## [EXERCISE AIM]
From the entries below, gather every line containing the string "images".

## [RECORDS PROVIDED]
━━━━━━━━━━

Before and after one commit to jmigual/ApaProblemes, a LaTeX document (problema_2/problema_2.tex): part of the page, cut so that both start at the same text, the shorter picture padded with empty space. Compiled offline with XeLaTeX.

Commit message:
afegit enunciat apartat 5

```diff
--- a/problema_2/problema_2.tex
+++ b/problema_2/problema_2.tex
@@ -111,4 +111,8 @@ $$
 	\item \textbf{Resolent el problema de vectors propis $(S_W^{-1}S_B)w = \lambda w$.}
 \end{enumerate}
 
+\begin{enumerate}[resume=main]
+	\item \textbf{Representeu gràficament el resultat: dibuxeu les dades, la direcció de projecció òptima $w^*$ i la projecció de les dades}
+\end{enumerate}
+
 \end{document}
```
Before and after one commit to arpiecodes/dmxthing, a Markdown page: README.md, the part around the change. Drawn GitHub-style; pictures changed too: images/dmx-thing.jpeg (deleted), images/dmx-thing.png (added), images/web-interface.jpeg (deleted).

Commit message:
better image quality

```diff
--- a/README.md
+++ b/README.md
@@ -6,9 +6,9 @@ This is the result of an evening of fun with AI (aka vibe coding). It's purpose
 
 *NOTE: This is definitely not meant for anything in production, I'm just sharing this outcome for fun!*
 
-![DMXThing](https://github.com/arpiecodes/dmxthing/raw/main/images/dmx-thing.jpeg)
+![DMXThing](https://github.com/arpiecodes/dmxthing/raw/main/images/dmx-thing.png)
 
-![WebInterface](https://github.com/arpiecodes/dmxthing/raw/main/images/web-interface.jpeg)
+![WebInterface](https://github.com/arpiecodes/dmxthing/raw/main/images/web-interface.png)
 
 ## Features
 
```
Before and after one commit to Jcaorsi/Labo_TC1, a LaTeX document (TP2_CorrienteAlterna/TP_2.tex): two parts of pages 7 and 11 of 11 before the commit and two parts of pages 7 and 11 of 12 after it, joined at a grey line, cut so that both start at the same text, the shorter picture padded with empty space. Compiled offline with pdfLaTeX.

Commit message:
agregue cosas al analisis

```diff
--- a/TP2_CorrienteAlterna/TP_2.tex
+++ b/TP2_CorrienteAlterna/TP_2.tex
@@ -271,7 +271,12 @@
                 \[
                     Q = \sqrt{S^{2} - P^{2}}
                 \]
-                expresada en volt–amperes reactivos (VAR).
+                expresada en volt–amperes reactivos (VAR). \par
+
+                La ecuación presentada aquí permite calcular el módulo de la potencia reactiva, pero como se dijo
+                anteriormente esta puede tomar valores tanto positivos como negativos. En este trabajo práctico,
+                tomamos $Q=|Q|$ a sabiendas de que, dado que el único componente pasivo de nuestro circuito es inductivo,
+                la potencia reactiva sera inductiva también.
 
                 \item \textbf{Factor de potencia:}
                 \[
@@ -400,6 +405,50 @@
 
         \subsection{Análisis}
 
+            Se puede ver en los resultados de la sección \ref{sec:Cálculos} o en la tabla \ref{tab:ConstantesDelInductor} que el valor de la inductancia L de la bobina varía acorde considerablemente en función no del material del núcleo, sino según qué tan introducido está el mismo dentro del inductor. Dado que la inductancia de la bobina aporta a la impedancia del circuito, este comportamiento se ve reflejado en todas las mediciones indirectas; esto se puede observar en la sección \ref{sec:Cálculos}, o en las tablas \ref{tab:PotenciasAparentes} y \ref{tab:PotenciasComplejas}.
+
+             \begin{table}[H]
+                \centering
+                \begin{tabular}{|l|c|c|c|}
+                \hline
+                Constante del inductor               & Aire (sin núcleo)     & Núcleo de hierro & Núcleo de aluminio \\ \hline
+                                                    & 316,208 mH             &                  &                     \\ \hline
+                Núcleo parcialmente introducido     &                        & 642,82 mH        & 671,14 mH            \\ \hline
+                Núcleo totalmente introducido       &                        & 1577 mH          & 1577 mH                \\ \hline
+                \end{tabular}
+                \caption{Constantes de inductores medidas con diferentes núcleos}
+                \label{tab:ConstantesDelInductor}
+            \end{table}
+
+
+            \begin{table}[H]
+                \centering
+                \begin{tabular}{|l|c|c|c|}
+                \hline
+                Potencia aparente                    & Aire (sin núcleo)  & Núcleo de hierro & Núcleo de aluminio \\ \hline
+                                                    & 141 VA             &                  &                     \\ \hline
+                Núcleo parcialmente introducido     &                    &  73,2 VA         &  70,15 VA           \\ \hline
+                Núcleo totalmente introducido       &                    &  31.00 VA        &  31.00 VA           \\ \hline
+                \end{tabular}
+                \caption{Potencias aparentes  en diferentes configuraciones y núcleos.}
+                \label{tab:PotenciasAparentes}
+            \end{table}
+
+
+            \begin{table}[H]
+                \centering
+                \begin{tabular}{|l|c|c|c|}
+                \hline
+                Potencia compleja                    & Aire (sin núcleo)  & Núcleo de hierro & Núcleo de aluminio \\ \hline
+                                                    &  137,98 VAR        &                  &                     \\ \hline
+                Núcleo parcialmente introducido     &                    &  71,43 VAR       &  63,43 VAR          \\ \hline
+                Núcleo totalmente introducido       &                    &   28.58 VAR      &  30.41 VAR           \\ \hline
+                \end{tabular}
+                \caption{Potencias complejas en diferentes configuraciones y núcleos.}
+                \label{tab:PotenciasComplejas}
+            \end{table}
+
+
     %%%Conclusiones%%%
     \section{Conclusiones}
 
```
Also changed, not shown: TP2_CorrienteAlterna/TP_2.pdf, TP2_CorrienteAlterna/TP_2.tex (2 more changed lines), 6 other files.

━━━━━━━━━━

## [ANSWER TO THIS PROBLEM]
Before and after one commit to arpiecodes/dmxthing, a Markdown page: README.md, the part around the change. Drawn GitHub-style; pictures changed too: images/dmx-thing.jpeg (deleted), images/dmx-thing.png (added), images/web-interface.jpeg (deleted).
-![DMXThing](https://github.com/arpiecodes/dmxthing/raw/main/images/dmx-thing.jpeg)
+![DMXThing](https://github.com/arpiecodes/dmxthing/raw/main/images/dmx-thing.png)
-![WebInterface](https://github.com/arpiecodes/dmxthing/raw/main/images/web-interface.jpeg)
+![WebInterface](https://github.com/arpiecodes/dmxthing/raw/main/images/web-interface.png)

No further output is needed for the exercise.